JL: Being as prolific a composer as you are, is that a natural ability or have you really had to work at it?

MM: I started composing early, probably 14 or 15 years old. I liked composing and always felt that it was something you had to do to be a complete musician. The musicians that I really respected, like Herbie Hancock, John Coltrane, and Stevie Wonder, composing was a major part of their talent, so I really tried to work on it and I got a lot of practice because in the 80s I got a lot of calls to work and compose on all kinds of things, such as R&B for Aretha Franklin and writing for fusion violinist Michael Urbaniak, and saxophonist David Sanborn. So I got all kinds of practice.

JL: Marcus, being involved in so many facets of the music and recording industry, could you comment on where jazz is today with respect to the consolidation we’ve seen in the music industry?
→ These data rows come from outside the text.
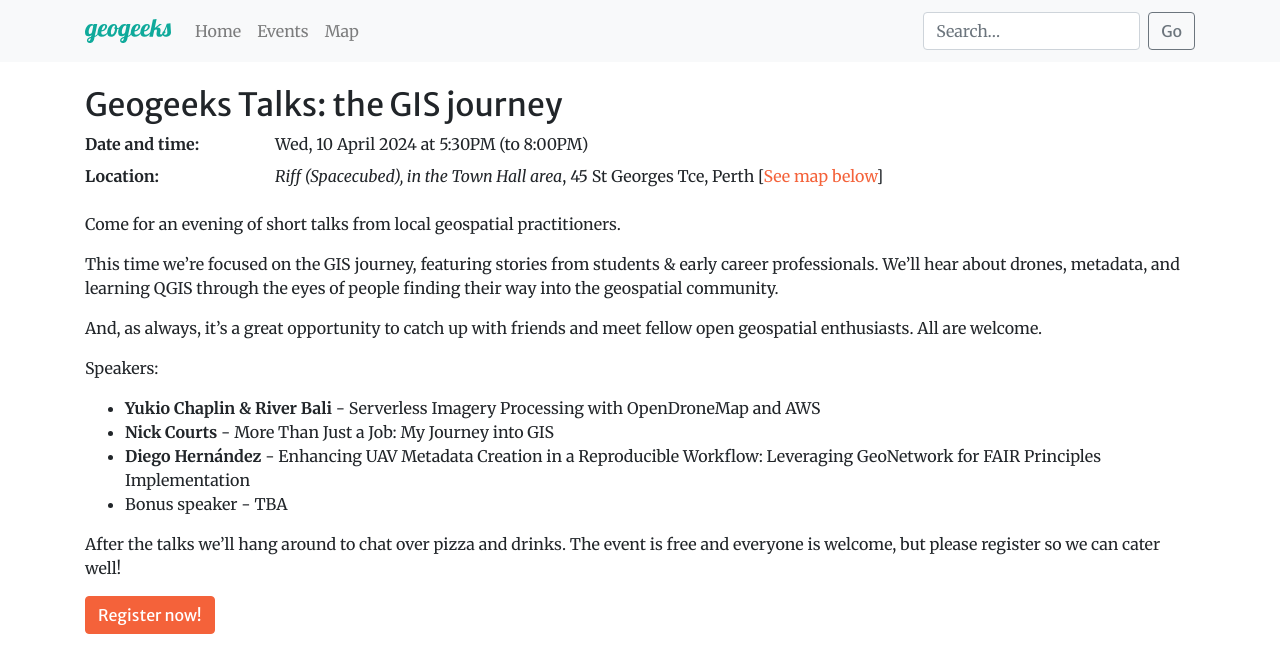
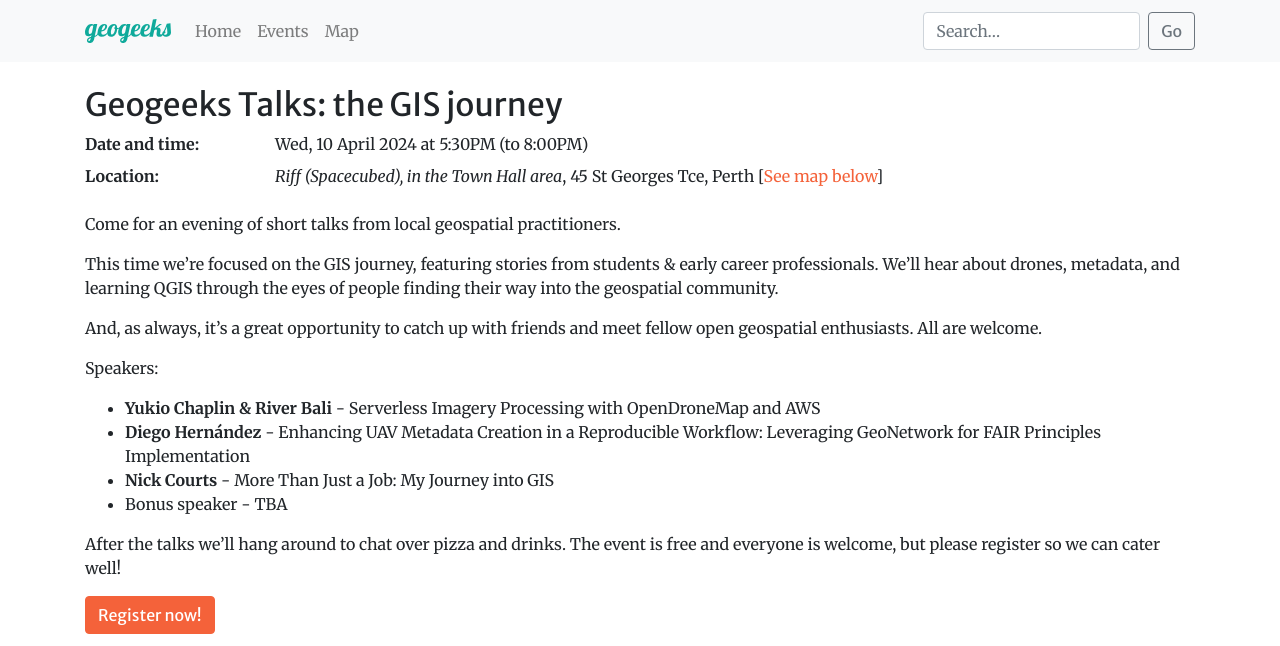
Before and after one commit to geogeeks-au/geogeeks-au.github.io, a Jekyll site: the page built from 2024/0410_gis-journey.md, in a window 1280 px wide, cut to the strip 0-646 px from the top of the page. Built offline with Jekyll 4.4.1, drawn with Linux system fonts in a browser that asks for light colours; comment, search, counter and statistics services are not loaded.

Commit message:
re-order talks

```diff
--- a/2024/0410_gis-journey.md
+++ b/2024/0410_gis-journey.md
@@ -22,8 +22,8 @@
 Speakers:
 
 - **Yukio Chaplin & River Bali** - Serverless Imagery Processing with OpenDroneMap and AWS
+- **Diego Hernández** - Enhancing UAV Metadata Creation in a Reproducible Workflow: Leveraging GeoNetwork for FAIR Principles Implementation
 - **Nick Courts** - More Than Just a Job: My Journey into GIS
-- **Diego Hernández** - Enhancing UAV Metadata Creation in a Reproducible Workflow: Leveraging GeoNetwork for FAIR Principles Implementation
 - Bonus speaker - TBA
 
 After the talks we'll hang around to chat over pizza and drinks. The event is free and everyone is welcome, but please register so we can cater well!
```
MM: Man, it’s a real difficult time, I remember in the late 70s right around ’79-’80, there was a similar situation where all of a sudden CBS Records, who had a bunch of the top jazz artists, just dumped them and decided jazz just wasn’t profitable. I remember the big jazz radio station in NYC, WRBR, turned into a country station overnight! A lot of the musicians were sitting there wondering what they were going to do. I think that this situation is the same, only worse, because a lot of the music is made by machines and there’s not that many live opportunities. So we really have a challenge, but I think it’s going to get better because I hear people say they really want to hear the real thing, live musicians, and real music.
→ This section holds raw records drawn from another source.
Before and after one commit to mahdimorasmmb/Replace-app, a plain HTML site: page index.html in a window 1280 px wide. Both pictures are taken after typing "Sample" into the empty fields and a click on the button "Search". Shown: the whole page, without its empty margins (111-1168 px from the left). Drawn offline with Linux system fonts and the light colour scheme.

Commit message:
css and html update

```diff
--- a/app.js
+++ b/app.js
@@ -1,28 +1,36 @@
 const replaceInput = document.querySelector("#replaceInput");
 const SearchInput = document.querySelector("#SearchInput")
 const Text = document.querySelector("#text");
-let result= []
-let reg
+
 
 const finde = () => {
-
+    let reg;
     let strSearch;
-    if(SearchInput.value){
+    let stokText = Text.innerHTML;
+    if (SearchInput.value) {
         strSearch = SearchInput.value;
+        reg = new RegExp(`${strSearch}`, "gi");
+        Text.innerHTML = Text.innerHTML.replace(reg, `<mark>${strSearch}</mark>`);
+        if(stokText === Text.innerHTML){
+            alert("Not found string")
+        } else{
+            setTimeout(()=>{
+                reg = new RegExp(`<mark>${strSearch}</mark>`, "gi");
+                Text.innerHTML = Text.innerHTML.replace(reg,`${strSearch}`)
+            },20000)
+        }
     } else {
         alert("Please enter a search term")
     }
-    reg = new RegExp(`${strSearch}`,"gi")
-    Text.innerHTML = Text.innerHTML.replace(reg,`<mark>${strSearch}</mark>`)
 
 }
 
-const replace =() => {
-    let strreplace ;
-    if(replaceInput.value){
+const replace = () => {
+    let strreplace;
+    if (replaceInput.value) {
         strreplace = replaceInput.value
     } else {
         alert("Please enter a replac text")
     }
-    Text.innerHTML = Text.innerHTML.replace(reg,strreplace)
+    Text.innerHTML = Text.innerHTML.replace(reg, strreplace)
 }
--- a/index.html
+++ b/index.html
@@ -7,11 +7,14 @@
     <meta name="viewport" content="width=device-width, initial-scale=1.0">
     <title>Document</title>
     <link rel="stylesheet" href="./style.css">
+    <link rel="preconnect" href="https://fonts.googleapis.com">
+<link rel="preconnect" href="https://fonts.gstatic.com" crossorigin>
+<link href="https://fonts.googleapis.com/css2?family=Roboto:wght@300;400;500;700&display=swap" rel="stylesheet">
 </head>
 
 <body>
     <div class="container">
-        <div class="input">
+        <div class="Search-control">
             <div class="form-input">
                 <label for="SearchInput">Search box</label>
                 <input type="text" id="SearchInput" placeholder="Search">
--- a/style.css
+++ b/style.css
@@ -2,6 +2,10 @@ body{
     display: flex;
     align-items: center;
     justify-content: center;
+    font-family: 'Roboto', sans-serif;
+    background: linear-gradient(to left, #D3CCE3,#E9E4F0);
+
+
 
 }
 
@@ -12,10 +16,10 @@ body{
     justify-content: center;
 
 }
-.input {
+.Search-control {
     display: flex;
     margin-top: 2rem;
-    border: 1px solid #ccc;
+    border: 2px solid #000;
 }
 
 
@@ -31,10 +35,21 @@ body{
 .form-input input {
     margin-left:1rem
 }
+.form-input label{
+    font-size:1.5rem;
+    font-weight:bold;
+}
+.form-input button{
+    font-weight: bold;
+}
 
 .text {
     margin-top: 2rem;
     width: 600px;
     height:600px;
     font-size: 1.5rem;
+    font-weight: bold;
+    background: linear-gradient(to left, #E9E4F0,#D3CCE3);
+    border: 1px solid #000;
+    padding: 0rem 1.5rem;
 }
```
JL: Is the Internet helping out the jazz musician, in the way that the jam bands use the Web to promote and distribute their recordings directly to the fans?

MM: Yes, and I think that jazz musicians are going to have to follow that model. The thing that the jam bands have that the jazz artist doesn’t is these huge fan bases they’ve developed. We have to use the Internet but we also have to find a way to develop some kind of community performances so that we can grow the audience in some sort of grassroots kind of way.

JL: Marcus, of all the artists and sessions you’ve worked with and taken part in, do you have any which stand out for you?

MM: Roberta Flack, Luther Vandross, Aretha Franklin. I really liked working on Donald Fagen’s album The Nightfly. That was a cool album. I liked working on Brian Ferry’s Boys and Girls, all the stuff I did with David Sanborn, working with Miles, and I really enjoyed working with the Crusaders. Recently working with Herbie Hancock has been really beautiful.

JL: What do we have to look forward from you over the coming year?

MM: I’m working with Stanley Clarke and Victor Wooten on a three bass album. We’ve been in the studio trying to get it done so that maybe we could do something together this summer. January ’09 will be the Playboy Jazz Cruise, which is a new sponsor for this year. We’re advertising now so by the time we take off, it will be a nice full boat.

JL: Marcus, thanks so much for taking the time to speak with me today.

Comments
  1. Nate young

    6 years ago

    Big Fan Of Marcus Miller, Great interview!! Being a Bass Player Myself , I just wanted to give Congrats !! Marcus, Stanley,And Victor, Love THe CD,Peace & Much Love Guys!! Nate